1 1/2 cups chopped yellow onion
2 cups chopped carrots (3 carrots)
2 cups diced celery (3 stalks)
2 1/2 cups butternut squash (or sweet potato!)
4 cloves garlic, smashed
2 teaspoons chopped fresh thyme
1 26-ounce box diced tomatoes, such as Pomi
6 to 8 cups chicken stock
1 bay leaf
salt and peper
1 15-ounce can cannellini beans, drained and rinsed
2 cups cooked small pasta, such as tubetti
8 to 10 ounces fresh baby spinach leaves (or cabbage!)
1/2 cup good dry white wine
2 tablespoons store-bought pesto (this is amaaaaazing in it)
freshly grated parmesan cheese for serving

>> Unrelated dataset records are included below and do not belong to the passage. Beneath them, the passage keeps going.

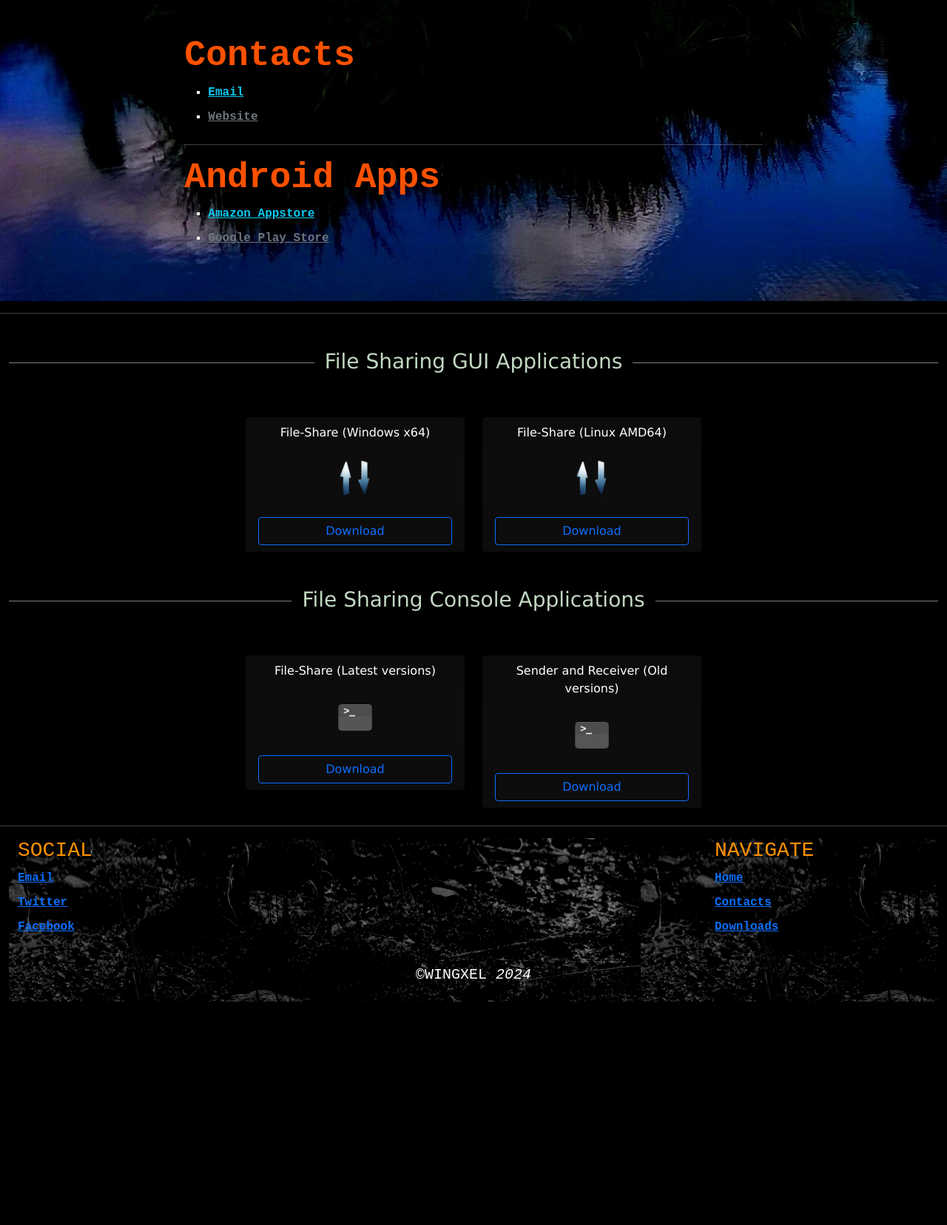
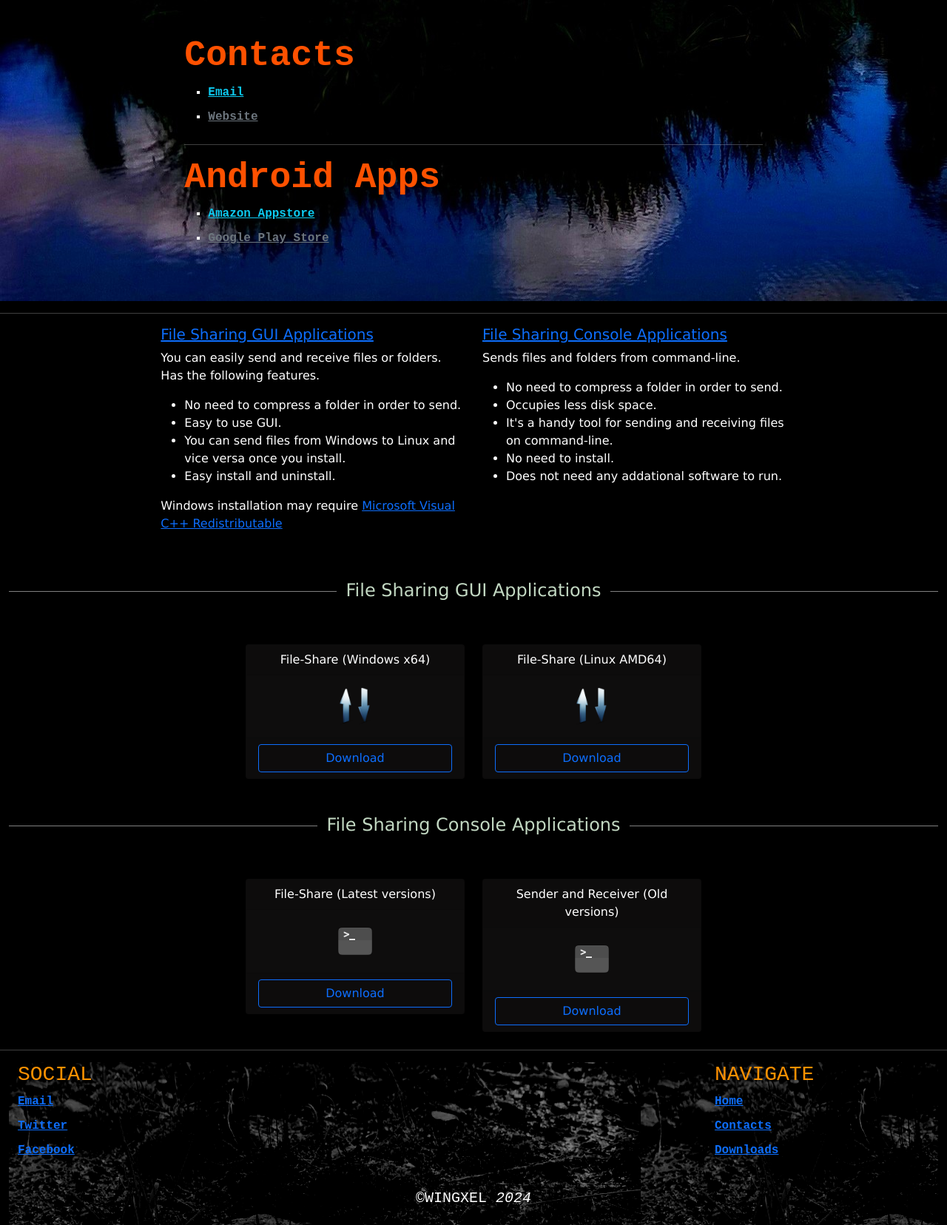
Before and after one commit to wingxel/website, a PHP site: page / in a window 1280 px wide. Shown: the part 106-1762 px from the top of the page at 74% size. Before the commit the page ends 1460 px from the top, so only its background shows below. Run offline with PHP 8.4, Linux system fonts and the light colour scheme; some libraries are stand-ins or nearby versions.

Commit message:
Added link

```diff
--- a/index.html
+++ b/index.html
@@ -111,10 +111,36 @@
             </div>
         </div>
 
-        <hr>
+        <hr id="downloads">
 
-        <div class="container-fluid mb-4" id="downloads">
-            <div class="mt-5 mb-5"><h3>File Sharing GUI Applications</h3></div>
+        <div class="row justify-content-center">
+            <div class="col-sm-4">
+                <h5><a href="#guiApp">File Sharing GUI Applications</a></h5>
+                <p>You can easily send and receive files or folders. Has the
+                    following features.</p>
+                <ul>
+                    <li>No need to compress a folder in order to send.</li>
+                    <li>Easy to use GUI.</li>
+                    <li>You can send files from Windows to Linux and vice versa once you install.</li>
+                    <li>Easy install and uninstall.</li>
+                </ul>
+                <p>Windows installation may require <a href="https://learn.microsoft.com/en-us/cpp/windows/latest-supported-vc-redist" target="_blank">Microsoft Visual C++ Redistributable</a></p>
+            </div>
+            <div class="col-sm-4">
+                <h5><a href="#consoleApp">File Sharing Console Applications</a></h5>
+                <p>Sends files and folders from command-line.</p>
+                <ul>
+                    <li>No need to compress a folder in order to send.</li>
+                    <li>Occupies less disk space.</li>
+                    <li>It's a handy tool for sending and receiving files on command-line.</li>
+                    <li>No need to install.</li>
+                    <li>Does not need any addational software to run.</li>
+                </ul>
+            </div>
+        </div>
+
+        <div class="container-fluid mb-4">
+            <div class="mt-5 mb-5 M-title" id="guiApp"><h4>File Sharing GUI Applications</h4></div>
 
             <div class="row justify-content-center">
                 <div class="col-sm-3">
@@ -147,7 +173,7 @@
                 </div>
             </div>
 
-            <div class="mt-5 mb-5"><h3>File Sharing Console Applications</h3></div>
+            <div class="mt-5 mb-5 M-title" id="consoleApp"><h4>File Sharing Console Applications</h4></div>
 
             <div class="row justify-content-center">
                 <div class="col-sm-3">
--- a/res4/css/app.css
+++ b/res4/css/app.css
@@ -3,13 +3,13 @@ body {
     padding-top: 4.5rem;
 }
 
-#downloads h3 {
+.M-title h4 {
     text-align: center;
     color: rgb(194, 216, 194);
     overflow: hidden;
 }
 
-#downloads h3::before, #downloads h3::after {
+.M-title h4::before, .M-title h4::after {
     background-color: grey;
     content: "";
     display: inline-block;
@@ -19,12 +19,12 @@ body {
     width: 50%;
 }
 
-#downloads h3::before {
+.M-title h4::before {
     right: 0.5em;
     margin-left: -50%;
 }
 
-#downloads h3::after {
+.M-title h4::after {
     left: 0.5em;
     margin-right: -50%;
 }
```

Heat olive oil over medium in a large heavy pot or dutch oven. Add the pancetta and cook over medium-low heat for 6 to 8 minutes, stirring occasionally, until lightly browned. Add the onions, carrots, celery, squash, garlic, and thyme and cook over medium heat, stirring occasionally, for 8 to 10 minutes till the vegetables begin to soften. Add the tomatoes, 6 cups of the stock, the bay leaf, 1 tablespoon of salt, 1 1/2 teaspoons of pepper. Bring to a boil then lower heat and simmer uncovered for 30 minutes until the vegetables are tender. Discard the bay leaf. Add the beans and cooked pasta (I cooked the pasta at this point, and it was fine!) and heat through. The soup should be thick but if it’s too thick, add more chicken stock. (I added the chopped cabbage at this point, about half a head?)
Just before serving, reheat the soup and add the spinach. Stir. Cook till leaves are wilted (this takes no time at all). Stir in the white wine and pesto. Depending on the saltiness of the stock, add some more. Serve alongside garlic bruschetta, sprinkled with parmesan cheese, and a drizzle of olive oil.
Recipe source: Ina Garten